- EXERCISE BRIEF -
In the records below, count the lines that have "shootings" and answer with the number alone.

------ DATA SUPPLIED

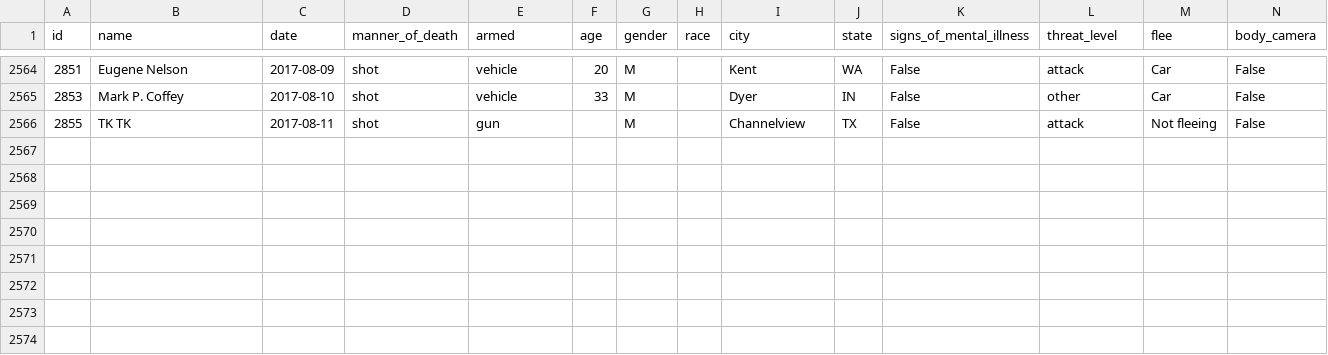
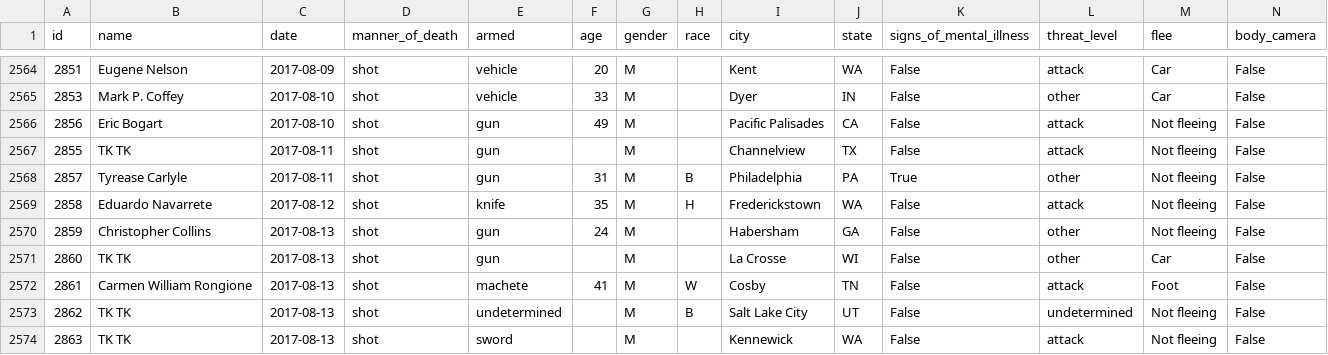
Before and after one commit to joshbegley/wapo-police-shootings, a CSV file: fatal-police-shootings-data.csv, drawn as a sheet; only a part is shown, gaps mark what is left out; the diff names each change by its address in the sheet, - before the commit and + after, or states it on an @@ line.

Commit message:
automatic updates

```diff
--- a/fatal-police-shootings-data.csv
+++ b/fatal-police-shootings-data.csv
+row 2566: 2856 | Eric Bogart | 2017-08-10 | shot | gun | 49 | M |  | Pacific Palisades | CA | False | attack | Not fleeing | False
+row 2568: 2857 | Tyrease Carlyle | 2017-08-11 | shot | gun | 31 | M | B | Philadelphia | PA | True | other | Not fleeing | False
+row 2569: 2858 | Eduardo Navarrete | 2017-08-12 | shot | knife | 35 | M | H | Frederickstown | WA | False | attack | Not fleeing | False
+row 2570: 2859 | Christopher Collins | 2017-08-13 | shot | gun | 24 | M |  | Habersham | GA | False | other | Not fleeing | False
+row 2571: 2860 | TK TK | 2017-08-13 | shot | gun |  | M |  | La Crosse | WI | False | other | Car | False
+row 2572: 2861 | Carmen William Rongione | 2017-08-13 | shot | machete | 41 | M | W | Cosby | TN | False | attack | Foot | False
+row 2573: 2862 | TK TK | 2017-08-13 | shot | undetermined |  | M | B | Salt Lake City | UT | False | undetermined | Not fleeing | False
+row 2574: 2863 | TK TK | 2017-08-13 | shot | sword |  | M |  | Kennewick | WA | False | attack | Not fleeing | False
```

------------

- EXERCISE RESPONSE -
3